What this task involves: All lines containing the string "demand" must be copied from the entries.

Supplied records:

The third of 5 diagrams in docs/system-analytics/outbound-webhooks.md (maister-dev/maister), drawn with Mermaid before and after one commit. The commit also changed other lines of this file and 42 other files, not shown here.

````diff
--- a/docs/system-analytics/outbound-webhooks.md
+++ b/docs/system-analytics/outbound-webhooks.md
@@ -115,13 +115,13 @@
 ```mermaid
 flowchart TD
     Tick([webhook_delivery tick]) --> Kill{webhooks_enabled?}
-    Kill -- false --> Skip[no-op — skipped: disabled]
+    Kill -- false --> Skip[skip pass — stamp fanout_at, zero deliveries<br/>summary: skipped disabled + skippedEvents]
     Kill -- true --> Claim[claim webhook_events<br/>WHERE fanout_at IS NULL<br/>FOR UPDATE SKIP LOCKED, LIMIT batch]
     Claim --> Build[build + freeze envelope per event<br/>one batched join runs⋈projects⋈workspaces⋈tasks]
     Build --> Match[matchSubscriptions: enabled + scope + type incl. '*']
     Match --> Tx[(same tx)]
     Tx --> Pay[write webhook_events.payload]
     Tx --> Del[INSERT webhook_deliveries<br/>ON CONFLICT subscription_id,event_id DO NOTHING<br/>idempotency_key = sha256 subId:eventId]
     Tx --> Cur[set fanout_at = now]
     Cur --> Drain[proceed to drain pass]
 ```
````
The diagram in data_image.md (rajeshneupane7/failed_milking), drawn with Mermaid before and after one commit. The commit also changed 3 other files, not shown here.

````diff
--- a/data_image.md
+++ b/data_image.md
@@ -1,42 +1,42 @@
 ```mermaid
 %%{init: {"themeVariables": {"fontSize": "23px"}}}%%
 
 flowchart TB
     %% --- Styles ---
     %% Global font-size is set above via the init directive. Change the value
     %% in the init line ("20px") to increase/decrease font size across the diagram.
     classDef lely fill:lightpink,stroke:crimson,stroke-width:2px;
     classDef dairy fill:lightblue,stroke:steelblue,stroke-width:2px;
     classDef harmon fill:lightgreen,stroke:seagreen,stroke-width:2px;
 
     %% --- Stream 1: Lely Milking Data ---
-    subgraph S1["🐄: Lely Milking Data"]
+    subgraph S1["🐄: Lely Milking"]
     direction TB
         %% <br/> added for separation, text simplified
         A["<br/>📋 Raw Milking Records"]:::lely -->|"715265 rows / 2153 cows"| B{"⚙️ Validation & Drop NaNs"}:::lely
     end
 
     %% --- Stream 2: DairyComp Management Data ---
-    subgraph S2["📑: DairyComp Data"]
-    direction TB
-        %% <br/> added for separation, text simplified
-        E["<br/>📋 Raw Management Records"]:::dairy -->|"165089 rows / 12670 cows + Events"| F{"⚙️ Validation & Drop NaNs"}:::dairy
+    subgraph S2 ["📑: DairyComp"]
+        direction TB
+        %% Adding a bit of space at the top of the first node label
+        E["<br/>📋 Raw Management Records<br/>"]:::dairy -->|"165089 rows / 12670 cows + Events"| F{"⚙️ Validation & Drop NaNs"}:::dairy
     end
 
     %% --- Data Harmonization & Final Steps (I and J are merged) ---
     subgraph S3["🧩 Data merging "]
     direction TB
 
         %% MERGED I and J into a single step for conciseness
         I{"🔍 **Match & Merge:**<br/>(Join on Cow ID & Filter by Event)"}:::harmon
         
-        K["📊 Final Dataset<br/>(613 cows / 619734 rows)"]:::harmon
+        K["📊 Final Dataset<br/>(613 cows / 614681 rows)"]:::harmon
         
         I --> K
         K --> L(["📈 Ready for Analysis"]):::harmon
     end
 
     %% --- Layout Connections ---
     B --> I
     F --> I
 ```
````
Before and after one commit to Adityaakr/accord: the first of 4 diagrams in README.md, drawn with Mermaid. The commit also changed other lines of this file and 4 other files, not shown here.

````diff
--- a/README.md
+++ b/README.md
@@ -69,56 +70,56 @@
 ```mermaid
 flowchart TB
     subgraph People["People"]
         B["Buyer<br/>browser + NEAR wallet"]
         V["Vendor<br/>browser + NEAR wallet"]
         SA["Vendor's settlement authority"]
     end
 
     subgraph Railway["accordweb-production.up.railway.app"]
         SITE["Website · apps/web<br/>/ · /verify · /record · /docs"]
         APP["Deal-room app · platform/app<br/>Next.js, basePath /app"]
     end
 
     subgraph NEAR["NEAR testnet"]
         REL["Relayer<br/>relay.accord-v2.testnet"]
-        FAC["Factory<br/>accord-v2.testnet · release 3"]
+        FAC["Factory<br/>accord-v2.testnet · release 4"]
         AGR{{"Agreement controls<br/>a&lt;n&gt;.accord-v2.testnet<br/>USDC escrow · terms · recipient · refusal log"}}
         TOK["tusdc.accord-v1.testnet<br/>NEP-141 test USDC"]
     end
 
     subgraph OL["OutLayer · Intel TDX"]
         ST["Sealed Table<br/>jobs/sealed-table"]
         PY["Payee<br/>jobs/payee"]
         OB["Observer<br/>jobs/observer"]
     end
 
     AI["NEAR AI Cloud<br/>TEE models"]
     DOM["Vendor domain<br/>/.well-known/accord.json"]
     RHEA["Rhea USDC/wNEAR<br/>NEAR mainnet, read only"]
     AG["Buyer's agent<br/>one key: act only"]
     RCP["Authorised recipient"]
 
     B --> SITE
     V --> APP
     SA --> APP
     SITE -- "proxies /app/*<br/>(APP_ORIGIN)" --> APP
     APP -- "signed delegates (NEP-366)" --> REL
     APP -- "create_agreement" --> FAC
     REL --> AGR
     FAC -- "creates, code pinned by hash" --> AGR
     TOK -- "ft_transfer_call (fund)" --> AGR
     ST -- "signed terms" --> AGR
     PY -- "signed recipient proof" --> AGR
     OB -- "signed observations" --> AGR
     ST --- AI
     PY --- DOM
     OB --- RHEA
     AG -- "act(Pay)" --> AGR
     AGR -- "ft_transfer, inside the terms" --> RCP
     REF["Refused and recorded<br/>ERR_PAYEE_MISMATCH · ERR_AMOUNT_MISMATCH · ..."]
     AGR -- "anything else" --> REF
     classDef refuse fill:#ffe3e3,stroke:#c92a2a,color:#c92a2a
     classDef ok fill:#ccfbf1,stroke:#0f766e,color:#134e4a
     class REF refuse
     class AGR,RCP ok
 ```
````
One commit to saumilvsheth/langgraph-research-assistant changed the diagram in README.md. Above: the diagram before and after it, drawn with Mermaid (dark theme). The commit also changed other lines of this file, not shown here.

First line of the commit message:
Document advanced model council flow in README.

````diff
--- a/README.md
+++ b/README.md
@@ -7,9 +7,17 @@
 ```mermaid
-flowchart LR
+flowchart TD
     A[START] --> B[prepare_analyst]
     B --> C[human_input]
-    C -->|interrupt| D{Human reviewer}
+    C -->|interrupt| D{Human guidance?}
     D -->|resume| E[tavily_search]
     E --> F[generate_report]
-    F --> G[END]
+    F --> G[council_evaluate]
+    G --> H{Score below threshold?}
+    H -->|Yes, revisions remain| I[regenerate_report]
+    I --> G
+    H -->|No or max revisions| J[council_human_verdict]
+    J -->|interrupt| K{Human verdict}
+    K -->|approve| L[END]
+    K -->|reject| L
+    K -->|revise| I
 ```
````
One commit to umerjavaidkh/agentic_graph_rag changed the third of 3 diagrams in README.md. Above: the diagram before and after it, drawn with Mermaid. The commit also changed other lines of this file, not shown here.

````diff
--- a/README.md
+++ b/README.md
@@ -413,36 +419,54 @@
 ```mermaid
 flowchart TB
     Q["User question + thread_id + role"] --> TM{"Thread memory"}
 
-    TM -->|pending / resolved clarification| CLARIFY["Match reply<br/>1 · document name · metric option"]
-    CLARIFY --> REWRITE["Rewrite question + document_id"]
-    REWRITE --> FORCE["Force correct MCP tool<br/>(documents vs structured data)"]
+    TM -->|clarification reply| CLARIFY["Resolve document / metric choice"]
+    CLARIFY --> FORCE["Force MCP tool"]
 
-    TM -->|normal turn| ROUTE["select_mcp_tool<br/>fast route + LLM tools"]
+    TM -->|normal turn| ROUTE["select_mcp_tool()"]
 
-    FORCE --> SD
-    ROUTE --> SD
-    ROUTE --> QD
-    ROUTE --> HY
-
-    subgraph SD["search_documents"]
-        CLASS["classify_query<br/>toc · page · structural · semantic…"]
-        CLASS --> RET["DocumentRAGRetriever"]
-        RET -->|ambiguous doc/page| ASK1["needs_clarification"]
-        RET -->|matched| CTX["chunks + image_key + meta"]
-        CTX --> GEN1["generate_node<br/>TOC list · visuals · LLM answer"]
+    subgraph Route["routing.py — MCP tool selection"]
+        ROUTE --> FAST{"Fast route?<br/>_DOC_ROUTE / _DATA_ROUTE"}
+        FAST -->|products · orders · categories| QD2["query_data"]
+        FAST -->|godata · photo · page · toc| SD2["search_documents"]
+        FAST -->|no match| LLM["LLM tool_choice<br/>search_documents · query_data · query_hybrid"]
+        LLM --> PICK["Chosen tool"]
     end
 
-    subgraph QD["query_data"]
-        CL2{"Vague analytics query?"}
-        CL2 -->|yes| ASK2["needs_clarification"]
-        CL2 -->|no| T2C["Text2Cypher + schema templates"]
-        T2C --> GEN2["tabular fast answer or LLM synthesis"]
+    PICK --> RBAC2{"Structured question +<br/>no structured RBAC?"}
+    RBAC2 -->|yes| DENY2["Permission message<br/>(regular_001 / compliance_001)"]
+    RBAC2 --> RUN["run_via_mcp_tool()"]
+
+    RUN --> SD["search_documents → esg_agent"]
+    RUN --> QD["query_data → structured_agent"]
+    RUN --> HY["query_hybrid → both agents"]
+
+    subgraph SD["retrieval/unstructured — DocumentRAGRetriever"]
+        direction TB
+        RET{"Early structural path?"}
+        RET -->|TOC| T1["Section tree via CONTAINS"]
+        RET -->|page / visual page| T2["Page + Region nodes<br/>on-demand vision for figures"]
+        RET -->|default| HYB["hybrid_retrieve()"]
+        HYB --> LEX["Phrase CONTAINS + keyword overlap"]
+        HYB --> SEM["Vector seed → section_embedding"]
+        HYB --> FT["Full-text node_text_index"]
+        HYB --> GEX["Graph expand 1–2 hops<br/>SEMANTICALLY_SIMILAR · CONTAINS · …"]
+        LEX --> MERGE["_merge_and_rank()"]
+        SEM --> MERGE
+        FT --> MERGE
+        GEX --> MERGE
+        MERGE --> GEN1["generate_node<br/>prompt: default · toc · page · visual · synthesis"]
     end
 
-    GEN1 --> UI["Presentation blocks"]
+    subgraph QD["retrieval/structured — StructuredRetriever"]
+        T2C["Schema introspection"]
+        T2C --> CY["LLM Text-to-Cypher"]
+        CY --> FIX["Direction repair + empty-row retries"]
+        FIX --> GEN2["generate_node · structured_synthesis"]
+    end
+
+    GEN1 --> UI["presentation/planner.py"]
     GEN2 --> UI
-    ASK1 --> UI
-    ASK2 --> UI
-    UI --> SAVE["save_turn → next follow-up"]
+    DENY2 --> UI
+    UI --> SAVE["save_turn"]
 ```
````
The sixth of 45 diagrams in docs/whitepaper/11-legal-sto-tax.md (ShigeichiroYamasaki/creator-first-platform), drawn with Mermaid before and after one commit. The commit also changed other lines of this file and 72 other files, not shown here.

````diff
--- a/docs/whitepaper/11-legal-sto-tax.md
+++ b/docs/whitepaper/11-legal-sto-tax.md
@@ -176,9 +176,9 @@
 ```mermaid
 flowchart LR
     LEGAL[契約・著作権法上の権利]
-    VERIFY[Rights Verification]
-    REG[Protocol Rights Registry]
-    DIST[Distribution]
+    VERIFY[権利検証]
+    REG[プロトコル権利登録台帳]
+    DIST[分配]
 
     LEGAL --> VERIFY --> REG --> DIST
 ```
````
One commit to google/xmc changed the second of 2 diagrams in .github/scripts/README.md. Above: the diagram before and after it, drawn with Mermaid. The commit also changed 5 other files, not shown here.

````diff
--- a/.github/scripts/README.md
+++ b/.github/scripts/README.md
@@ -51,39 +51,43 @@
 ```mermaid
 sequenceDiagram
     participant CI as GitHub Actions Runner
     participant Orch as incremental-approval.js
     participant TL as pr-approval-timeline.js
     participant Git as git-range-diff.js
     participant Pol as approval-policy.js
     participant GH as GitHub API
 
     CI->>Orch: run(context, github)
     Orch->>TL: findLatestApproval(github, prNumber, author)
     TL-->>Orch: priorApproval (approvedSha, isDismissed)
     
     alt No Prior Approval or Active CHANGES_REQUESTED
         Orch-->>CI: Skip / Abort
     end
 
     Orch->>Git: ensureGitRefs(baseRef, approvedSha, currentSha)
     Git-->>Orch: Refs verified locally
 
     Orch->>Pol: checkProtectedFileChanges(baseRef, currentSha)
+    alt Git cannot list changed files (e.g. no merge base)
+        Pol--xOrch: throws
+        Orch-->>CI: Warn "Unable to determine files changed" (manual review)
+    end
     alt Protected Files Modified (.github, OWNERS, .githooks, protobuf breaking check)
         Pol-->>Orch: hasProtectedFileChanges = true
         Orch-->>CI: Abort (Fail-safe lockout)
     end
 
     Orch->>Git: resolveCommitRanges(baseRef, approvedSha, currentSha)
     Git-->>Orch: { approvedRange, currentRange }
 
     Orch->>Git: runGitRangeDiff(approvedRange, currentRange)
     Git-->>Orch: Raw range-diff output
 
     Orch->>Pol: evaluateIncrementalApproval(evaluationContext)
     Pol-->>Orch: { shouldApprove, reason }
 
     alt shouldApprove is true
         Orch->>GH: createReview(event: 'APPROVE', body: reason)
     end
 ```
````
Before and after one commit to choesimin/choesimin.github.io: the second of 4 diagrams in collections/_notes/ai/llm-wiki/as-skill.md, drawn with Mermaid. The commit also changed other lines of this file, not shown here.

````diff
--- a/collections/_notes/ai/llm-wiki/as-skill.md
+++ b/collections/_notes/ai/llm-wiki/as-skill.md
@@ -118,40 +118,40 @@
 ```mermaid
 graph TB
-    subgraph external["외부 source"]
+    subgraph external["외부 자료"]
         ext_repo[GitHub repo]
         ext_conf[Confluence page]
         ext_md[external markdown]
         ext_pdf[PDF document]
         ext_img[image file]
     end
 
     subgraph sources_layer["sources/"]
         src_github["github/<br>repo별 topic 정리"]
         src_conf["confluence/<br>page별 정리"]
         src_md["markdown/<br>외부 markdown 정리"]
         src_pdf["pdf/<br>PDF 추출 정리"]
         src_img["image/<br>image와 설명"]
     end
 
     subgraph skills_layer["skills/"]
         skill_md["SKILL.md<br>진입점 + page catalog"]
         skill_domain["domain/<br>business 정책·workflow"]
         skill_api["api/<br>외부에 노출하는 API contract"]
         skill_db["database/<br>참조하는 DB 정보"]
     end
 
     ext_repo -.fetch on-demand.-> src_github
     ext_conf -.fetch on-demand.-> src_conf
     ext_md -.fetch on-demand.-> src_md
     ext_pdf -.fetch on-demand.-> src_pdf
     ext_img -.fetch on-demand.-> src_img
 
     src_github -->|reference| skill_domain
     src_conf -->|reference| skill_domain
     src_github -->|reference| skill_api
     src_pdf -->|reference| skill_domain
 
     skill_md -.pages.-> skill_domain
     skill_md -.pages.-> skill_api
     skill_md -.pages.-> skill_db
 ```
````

Solution below:
+        RET -->|page / visual page| T2["Page + Region nodes<br/>on-demand vision for figures"]
     ext_repo -.fetch on-demand.-> src_github
     ext_conf -.fetch on-demand.-> src_conf
     ext_md -.fetch on-demand.-> src_md
     ext_pdf -.fetch on-demand.-> src_pdf
     ext_img -.fetch on-demand.-> src_img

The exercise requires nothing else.